• _User interface change data_:
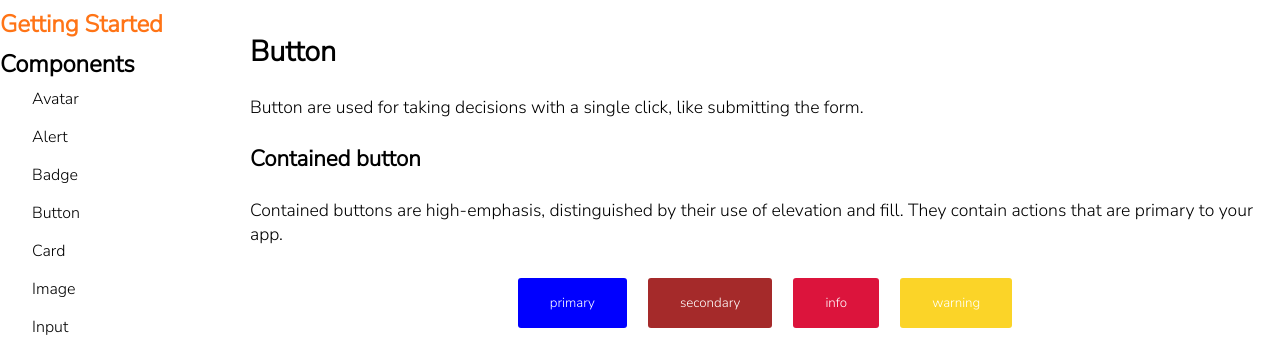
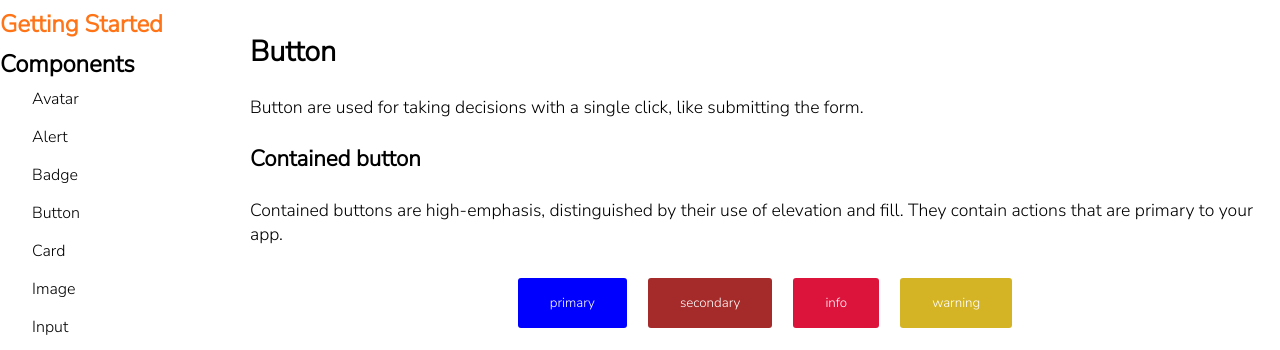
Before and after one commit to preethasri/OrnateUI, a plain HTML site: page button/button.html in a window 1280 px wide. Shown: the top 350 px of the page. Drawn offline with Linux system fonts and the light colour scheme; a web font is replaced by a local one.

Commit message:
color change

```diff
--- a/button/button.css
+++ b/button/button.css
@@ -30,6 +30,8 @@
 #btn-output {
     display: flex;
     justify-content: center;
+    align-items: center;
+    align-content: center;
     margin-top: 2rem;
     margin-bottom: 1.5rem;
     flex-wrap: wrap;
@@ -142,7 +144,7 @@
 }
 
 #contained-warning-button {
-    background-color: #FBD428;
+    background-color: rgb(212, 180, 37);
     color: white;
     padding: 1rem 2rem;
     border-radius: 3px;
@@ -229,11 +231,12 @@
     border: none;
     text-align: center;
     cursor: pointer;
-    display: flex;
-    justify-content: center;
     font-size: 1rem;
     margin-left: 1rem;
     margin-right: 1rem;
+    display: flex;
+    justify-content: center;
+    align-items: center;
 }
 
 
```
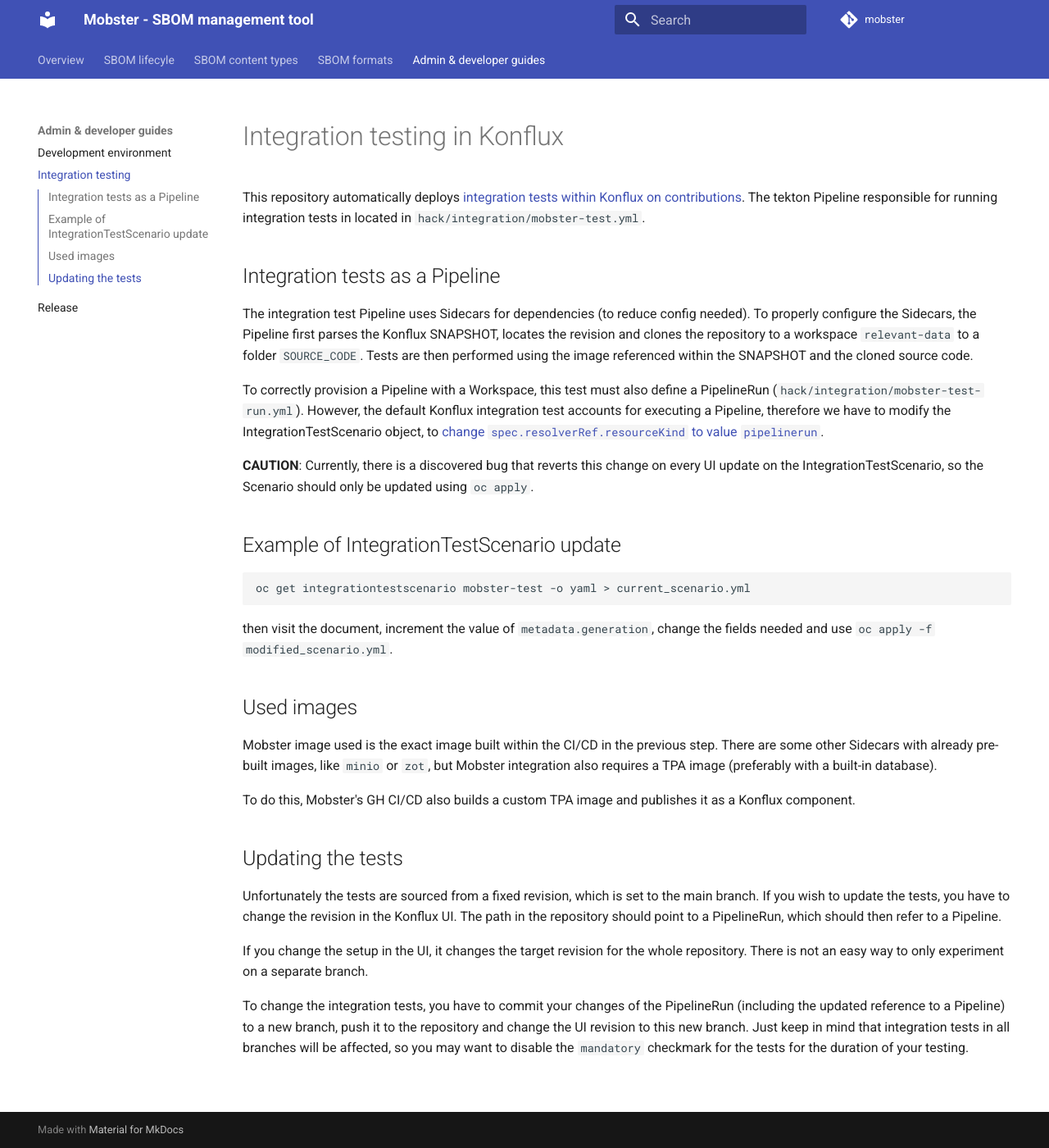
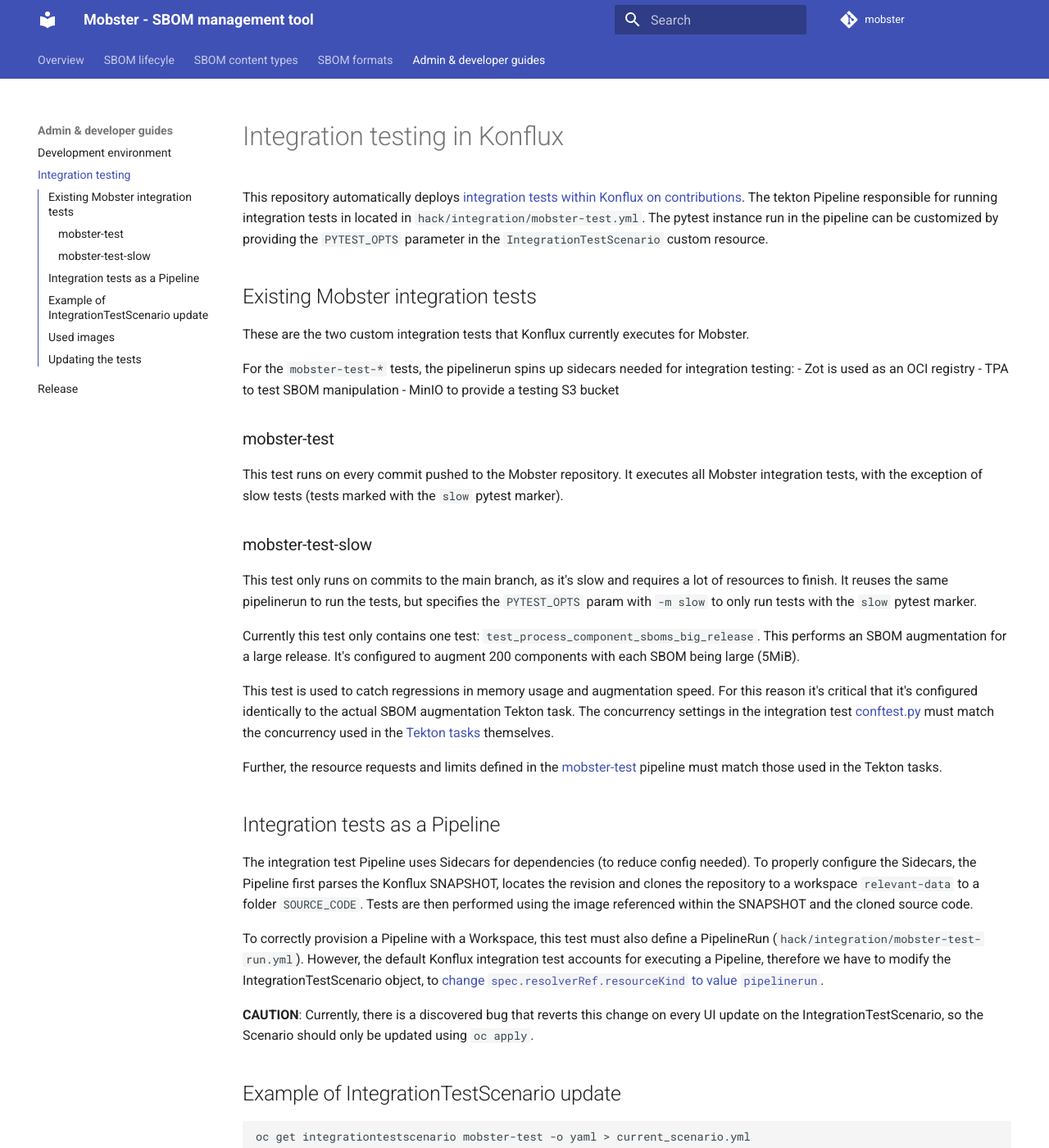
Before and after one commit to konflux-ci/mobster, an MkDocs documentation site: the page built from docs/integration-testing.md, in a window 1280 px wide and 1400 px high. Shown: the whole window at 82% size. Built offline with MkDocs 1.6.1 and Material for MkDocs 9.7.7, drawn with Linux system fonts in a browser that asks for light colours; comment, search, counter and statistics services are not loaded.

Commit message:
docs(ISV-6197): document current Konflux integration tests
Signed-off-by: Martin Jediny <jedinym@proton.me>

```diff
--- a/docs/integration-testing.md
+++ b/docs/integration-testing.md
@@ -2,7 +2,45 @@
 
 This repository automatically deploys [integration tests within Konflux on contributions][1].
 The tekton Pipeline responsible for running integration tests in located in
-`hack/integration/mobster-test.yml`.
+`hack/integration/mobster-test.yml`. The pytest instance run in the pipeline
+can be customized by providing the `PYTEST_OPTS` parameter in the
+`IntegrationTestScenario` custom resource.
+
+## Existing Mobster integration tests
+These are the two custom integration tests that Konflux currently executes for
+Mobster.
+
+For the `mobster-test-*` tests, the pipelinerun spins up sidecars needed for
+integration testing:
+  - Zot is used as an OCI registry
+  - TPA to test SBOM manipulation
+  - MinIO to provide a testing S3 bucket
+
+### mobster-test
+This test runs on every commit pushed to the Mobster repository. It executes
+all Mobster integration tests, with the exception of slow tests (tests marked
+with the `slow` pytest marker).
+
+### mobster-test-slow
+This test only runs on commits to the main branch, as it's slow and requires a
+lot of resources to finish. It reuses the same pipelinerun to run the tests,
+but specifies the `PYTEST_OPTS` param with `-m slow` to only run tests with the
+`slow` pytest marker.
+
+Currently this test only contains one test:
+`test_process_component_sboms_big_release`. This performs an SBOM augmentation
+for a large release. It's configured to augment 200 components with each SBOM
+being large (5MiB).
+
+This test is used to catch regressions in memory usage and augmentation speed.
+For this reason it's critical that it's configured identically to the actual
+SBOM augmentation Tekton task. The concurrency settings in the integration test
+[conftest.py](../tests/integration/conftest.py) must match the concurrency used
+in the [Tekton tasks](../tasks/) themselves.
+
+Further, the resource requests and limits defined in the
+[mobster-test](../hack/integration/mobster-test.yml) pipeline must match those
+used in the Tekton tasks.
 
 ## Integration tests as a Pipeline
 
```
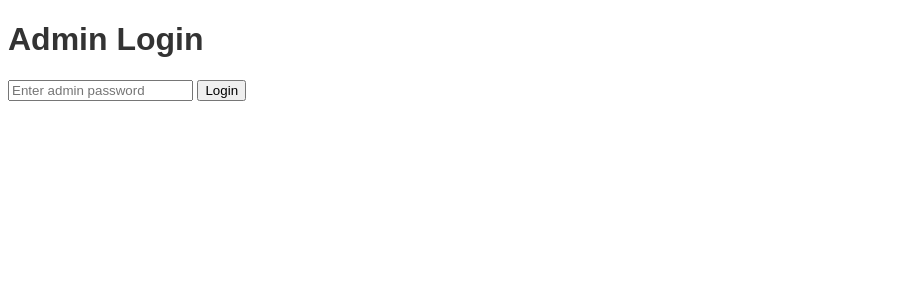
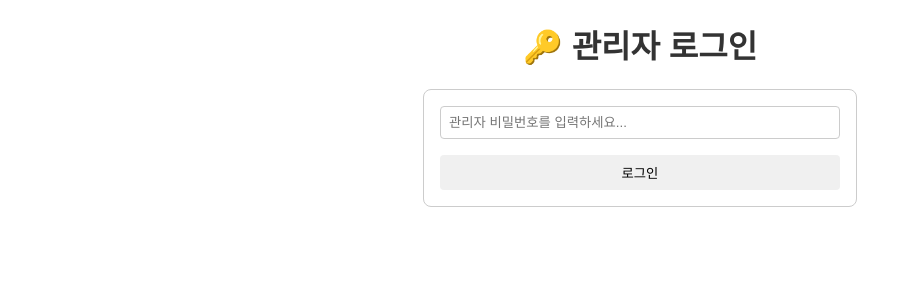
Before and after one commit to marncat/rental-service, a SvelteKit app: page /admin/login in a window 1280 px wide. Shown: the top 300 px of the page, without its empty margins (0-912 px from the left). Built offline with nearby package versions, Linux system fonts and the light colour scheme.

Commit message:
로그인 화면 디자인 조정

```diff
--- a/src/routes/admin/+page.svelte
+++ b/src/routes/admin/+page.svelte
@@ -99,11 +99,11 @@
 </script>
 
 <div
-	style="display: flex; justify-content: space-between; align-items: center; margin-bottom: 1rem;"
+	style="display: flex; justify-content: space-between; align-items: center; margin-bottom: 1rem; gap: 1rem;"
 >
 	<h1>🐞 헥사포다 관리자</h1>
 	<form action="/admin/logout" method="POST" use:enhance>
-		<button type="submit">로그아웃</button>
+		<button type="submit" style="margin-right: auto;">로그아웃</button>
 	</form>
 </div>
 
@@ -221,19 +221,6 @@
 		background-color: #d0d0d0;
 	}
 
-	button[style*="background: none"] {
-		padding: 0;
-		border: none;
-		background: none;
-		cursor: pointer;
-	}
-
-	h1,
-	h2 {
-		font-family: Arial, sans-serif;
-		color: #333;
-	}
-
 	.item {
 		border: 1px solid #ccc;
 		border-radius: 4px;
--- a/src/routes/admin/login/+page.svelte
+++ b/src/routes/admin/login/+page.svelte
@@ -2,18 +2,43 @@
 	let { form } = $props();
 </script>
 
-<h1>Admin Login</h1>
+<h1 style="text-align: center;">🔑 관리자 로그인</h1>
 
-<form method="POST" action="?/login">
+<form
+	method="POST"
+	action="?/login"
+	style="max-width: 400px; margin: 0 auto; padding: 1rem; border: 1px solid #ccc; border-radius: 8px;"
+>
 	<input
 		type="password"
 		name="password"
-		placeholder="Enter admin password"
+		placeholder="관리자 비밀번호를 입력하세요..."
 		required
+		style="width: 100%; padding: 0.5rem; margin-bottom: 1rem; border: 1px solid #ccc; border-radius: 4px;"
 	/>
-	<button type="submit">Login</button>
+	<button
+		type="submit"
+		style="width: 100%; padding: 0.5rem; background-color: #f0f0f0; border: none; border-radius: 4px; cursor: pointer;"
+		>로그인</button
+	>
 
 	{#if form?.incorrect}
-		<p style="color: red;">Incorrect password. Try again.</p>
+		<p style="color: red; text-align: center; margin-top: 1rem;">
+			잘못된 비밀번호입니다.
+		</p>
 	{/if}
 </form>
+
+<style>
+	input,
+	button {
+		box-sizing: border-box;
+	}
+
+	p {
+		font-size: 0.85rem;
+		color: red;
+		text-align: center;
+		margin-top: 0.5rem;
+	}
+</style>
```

• _WHAT YOU SHOULD DO_: Except for the pictures, copy every line of the records above exactly.

• _RESPONSE TO THE EXERCISE_:
Before and after one commit to preethasri/OrnateUI, a plain HTML site: page button/button.html in a window 1280 px wide. Shown: the top 350 px of the page. Drawn offline with Linux system fonts and the light colour scheme; a web font is replaced by a local one.

Commit message:
color change

```diff
--- a/button/button.css
+++ b/button/button.css
@@ -30,6 +30,8 @@
 #btn-output {
     display: flex;
     justify-content: center;
+    align-items: center;
+    align-content: center;
     margin-top: 2rem;
     margin-bottom: 1.5rem;
     flex-wrap: wrap;
@@ -142,7 +144,7 @@
 }
 
 #contained-warning-button {
-    background-color: #FBD428;
+    background-color: rgb(212, 180, 37);
     color: white;
     padding: 1rem 2rem;
     border-radius: 3px;
@@ -229,11 +231,12 @@
     border: none;
     text-align: center;
     cursor: pointer;
-    display: flex;
-    justify-content: center;
     font-size: 1rem;
     margin-left: 1rem;
     margin-right: 1rem;
+    display: flex;
+    justify-content: center;
+    align-items: center;
 }
 
 
```
Before and after one commit to konflux-ci/mobster, an MkDocs documentation site: the page built from docs/integration-testing.md, in a window 1280 px wide and 1400 px high. Shown: the whole window at 82% size. Built offline with MkDocs 1.6.1 and Material for MkDocs 9.7.7, drawn with Linux system fonts in a browser that asks for light colours; comment, search, counter and statistics services are not loaded.

Commit message:
docs(ISV-6197): document current Konflux integration tests
Signed-off-by: Martin Jediny <jedinym@proton.me>

```diff
--- a/docs/integration-testing.md
+++ b/docs/integration-testing.md
@@ -2,7 +2,45 @@
 
 This repository automatically deploys [integration tests within Konflux on contributions][1].
 The tekton Pipeline responsible for running integration tests in located in
-`hack/integration/mobster-test.yml`.
+`hack/integration/mobster-test.yml`. The pytest instance run in the pipeline
+can be customized by providing the `PYTEST_OPTS` parameter in the
+`IntegrationTestScenario` custom resource.
+
+## Existing Mobster integration tests
+These are the two custom integration tests that Konflux currently executes for
+Mobster.
+
+For the `mobster-test-*` tests, the pipelinerun spins up sidecars needed for
+integration testing:
+  - Zot is used as an OCI registry
+  - TPA to test SBOM manipulation
+  - MinIO to provide a testing S3 bucket
+
+### mobster-test
+This test runs on every commit pushed to the Mobster repository. It executes
+all Mobster integration tests, with the exception of slow tests (tests marked
+with the `slow` pytest marker).
+
+### mobster-test-slow
+This test only runs on commits to the main branch, as it's slow and requires a
+lot of resources to finish. It reuses the same pipelinerun to run the tests,
+but specifies the `PYTEST_OPTS` param with `-m slow` to only run tests with the
+`slow` pytest marker.
+
+Currently this test only contains one test:
+`test_process_component_sboms_big_release`. This performs an SBOM augmentation
+for a large release. It's configured to augment 200 components with each SBOM
+being large (5MiB).
+
+This test is used to catch regressions in memory usage and augmentation speed.
+For this reason it's critical that it's configured identically to the actual
+SBOM augmentation Tekton task. The concurrency settings in the integration test
+[conftest.py](../tests/integration/conftest.py) must match the concurrency used
+in the [Tekton tasks](../tasks/) themselves.
+
+Further, the resource requests and limits defined in the
+[mobster-test](../hack/integration/mobster-test.yml) pipeline must match those
+used in the Tekton tasks.
 
 ## Integration tests as a Pipeline
 
```
Before and after one commit to marncat/rental-service, a SvelteKit app: page /admin/login in a window 1280 px wide. Shown: the top 300 px of the page, without its empty margins (0-912 px from the left). Built offline with nearby package versions, Linux system fonts and the light colour scheme.

Commit message:
로그인 화면 디자인 조정

```diff
--- a/src/routes/admin/+page.svelte
+++ b/src/routes/admin/+page.svelte
@@ -99,11 +99,11 @@
 </script>
 
 <div
-	style="display: flex; justify-content: space-between; align-items: center; margin-bottom: 1rem;"
+	style="display: flex; justify-content: space-between; align-items: center; margin-bottom: 1rem; gap: 1rem;"
 >
 	<h1>🐞 헥사포다 관리자</h1>
 	<form action="/admin/logout" method="POST" use:enhance>
-		<button type="submit">로그아웃</button>
+		<button type="submit" style="margin-right: auto;">로그아웃</button>
 	</form>
 </div>
 
@@ -221,19 +221,6 @@
 		background-color: #d0d0d0;
 	}
 
-	button[style*="background: none"] {
-		padding: 0;
-		border: none;
-		background: none;
-		cursor: pointer;
-	}
-
-	h1,
-	h2 {
-		font-family: Arial, sans-serif;
-		color: #333;
-	}
-
 	.item {
 		border: 1px solid #ccc;
 		border-radius: 4px;
--- a/src/routes/admin/login/+page.svelte
+++ b/src/routes/admin/login/+page.svelte
@@ -2,18 +2,43 @@
 	let { form } = $props();
 </script>
 
-<h1>Admin Login</h1>
+<h1 style="text-align: center;">🔑 관리자 로그인</h1>
 
-<form method="POST" action="?/login">
+<form
+	method="POST"
+	action="?/login"
+	style="max-width: 400px; margin: 0 auto; padding: 1rem; border: 1px solid #ccc; border-radius: 8px;"
+>
 	<input
 		type="password"
 		name="password"
-		placeholder="Enter admin password"
+		placeholder="관리자 비밀번호를 입력하세요..."
 		required
+		style="width: 100%; padding: 0.5rem; margin-bottom: 1rem; border: 1px solid #ccc; border-radius: 4px;"
 	/>
-	<button type="submit">Login</button>
+	<button
+		type="submit"
+		style="width: 100%; padding: 0.5rem; background-color: #f0f0f0; border: none; border-radius: 4px; cursor: pointer;"
+		>로그인</button
+	>
 
 	{#if form?.incorrect}
-		<p style="color: red;">Incorrect password. Try again.</p>
+		<p style="color: red; text-align: center; margin-top: 1rem;">
+			잘못된 비밀번호입니다.
+		</p>
 	{/if}
 </form>
+
+<style>
+	input,
+	button {
+		box-sizing: border-box;
+	}
+
+	p {
+		font-size: 0.85rem;
+		color: red;
+		text-align: center;
+		margin-top: 0.5rem;
+	}
+</style>
```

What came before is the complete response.